Martin’s reason? To give the victims’ loved ones’ closure. Early in his so-called “career,” while he was in college, he read about a girl named Tinsley Schultz’s disappearance. Then he discovered Tinsley’s sister was in one of his classes. Unconsciously or not, he made Ellen Shultz’s acquaintance, and eventually married her. Now they have a daughter, and she and Ellen are the things Martin loves most in the world; it’s his great sorrow that he has never been able to discover where Tinsley’s body is buried.

Sergeant Keith Waring supplies Martin with cold case files for a tidy sum. Martin passes Keith off as an old friend with whom he meets occasionally for drinks, during which he receives the files of his next “case.” He covers his searches as camping trips where he goes to “get away from it all.”

Currently, Martin’s discoveries have been rubbing a few detectives the wrong way. One of them, Sandra Whittal, has decided to discover the identity of the mysterious man they are calling “the Finder,” who keeps showing up the police’s incompetence by solving their cases. Whittal is a good cop but a cold personality; she can’t see the good the Finder does for the families. She believes that soon, their mysterious “benefactor” is going to evolve. Tiring of finding bodies, he’s going to start making corpses of his own.

When Martin discovers a grave he hopes will turn out to be Tinsley’s, he’s startled to find a second, very fresh, corpse inside. Now he realizes the serial killer he’s been stalking has also been stalking him, while Whittal believes her prediction has come true.

Whittal’s partner isn’t as certain as she is that their unknown caller is guilty.

“Maybe the guy who’s been calling isn’t the same guy who did this. Why would a guy who’s been so careful covering his tracks when he didn’t actually kill anyone be so brazenly provocative when he actually does kill someone?  The site, the ritual, everything is difference, and that just doesn’t make sense.”

The killer plans to make Martin pay for destroying his “perfect” crimes.

“There had to be punishment if Martin didn’t hold up his end, that extra leverage to put some selfish fear in the man’s eyes. This wasn’t a game he intended to play with digital evidence. It would all be quite real.”

With the lives of Martin’s wife and daughter at stake and the police closing in on the wrong man, Martin makes a desperate play to stop the killer and prove himself innocent of any crime other than wanting justice for the victims.

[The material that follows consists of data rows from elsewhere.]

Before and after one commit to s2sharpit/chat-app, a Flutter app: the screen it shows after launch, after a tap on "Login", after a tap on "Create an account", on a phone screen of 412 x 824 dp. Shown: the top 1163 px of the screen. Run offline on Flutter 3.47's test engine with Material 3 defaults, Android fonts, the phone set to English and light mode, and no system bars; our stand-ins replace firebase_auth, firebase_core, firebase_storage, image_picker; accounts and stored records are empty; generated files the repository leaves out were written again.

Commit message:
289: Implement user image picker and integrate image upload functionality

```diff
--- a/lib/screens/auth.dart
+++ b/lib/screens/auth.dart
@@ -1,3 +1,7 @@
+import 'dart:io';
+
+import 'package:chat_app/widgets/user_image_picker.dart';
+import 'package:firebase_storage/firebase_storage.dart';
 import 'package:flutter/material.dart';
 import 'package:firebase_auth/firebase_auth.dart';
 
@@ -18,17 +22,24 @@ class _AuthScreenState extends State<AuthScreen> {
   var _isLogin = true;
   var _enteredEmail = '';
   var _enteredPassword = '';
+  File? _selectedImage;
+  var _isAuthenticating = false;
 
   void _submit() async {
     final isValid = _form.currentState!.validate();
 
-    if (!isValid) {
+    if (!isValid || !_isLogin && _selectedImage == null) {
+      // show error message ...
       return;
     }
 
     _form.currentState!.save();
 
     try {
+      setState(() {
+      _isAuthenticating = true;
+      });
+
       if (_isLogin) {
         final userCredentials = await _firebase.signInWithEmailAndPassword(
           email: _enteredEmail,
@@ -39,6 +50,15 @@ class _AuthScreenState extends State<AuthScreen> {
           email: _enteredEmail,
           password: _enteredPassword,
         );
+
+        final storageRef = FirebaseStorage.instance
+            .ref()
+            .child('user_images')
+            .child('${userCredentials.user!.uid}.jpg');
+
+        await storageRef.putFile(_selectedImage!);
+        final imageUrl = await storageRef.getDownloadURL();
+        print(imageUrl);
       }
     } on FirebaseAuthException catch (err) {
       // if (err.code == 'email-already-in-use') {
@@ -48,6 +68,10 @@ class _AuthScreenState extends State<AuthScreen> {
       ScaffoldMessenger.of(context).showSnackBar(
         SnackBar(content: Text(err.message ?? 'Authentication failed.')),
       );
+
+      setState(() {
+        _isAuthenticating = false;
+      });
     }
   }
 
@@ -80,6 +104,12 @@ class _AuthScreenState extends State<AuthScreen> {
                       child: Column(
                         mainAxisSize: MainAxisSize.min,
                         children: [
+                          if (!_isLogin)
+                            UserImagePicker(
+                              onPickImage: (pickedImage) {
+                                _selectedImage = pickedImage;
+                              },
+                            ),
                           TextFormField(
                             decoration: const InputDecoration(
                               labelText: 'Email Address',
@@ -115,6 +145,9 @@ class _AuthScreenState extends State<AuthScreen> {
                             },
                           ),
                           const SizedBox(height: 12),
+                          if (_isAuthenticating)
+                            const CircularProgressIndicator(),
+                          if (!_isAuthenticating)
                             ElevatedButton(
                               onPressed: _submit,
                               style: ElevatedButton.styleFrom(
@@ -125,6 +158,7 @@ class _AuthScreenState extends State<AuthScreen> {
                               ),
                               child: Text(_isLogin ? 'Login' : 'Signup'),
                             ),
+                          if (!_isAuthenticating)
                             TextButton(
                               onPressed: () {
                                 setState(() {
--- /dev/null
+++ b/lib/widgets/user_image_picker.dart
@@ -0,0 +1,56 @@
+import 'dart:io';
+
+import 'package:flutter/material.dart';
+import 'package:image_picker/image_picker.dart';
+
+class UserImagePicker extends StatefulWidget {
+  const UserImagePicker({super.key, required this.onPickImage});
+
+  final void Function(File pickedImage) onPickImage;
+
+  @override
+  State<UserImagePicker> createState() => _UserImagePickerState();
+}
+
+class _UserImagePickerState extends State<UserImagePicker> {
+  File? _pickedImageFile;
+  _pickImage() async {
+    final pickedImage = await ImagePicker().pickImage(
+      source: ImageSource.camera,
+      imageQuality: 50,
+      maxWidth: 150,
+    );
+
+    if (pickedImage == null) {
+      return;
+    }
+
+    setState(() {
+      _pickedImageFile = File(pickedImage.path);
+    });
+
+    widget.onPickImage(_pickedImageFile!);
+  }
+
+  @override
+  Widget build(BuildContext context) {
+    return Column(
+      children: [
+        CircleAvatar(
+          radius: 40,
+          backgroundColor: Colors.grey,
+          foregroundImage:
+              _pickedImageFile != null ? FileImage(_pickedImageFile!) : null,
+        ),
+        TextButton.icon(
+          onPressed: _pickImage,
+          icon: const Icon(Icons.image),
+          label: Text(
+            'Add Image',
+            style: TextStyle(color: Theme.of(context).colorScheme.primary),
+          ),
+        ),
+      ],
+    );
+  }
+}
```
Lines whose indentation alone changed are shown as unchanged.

This is a novel with a most unique premise. Though Martin Reese may be tiptoeing around the borders of illegality by buying stolen case histories, his objective can’t be condemned, and the reader will no doubt be emotionally on his side from the beginning.

Detective Whittal definitely comes across as a cold character. Emotionally divorced from any rapport with the victims’ loved ones, her immediate assertion that the Finder is gearing up for a murder of his own seems both an erroneous and dubious assumption at that stage of the game, since she has no grounds to think so. It seems more luck and a blend of coincidental circumstances than any true detective work that bring her and Martin to the same point at the same time.

Told from Martin’s point of view, Find You in the Dark is a well-written, if sometimes gruesome tale of one man’s determination to bring justice to victims who have not necessarily been forgotten, but whose cases are delegated to the “cold case files” with little hope of being solved. It’s a chilling story of a man who could’ve conceivably become a serial killer pitted against one who actually is.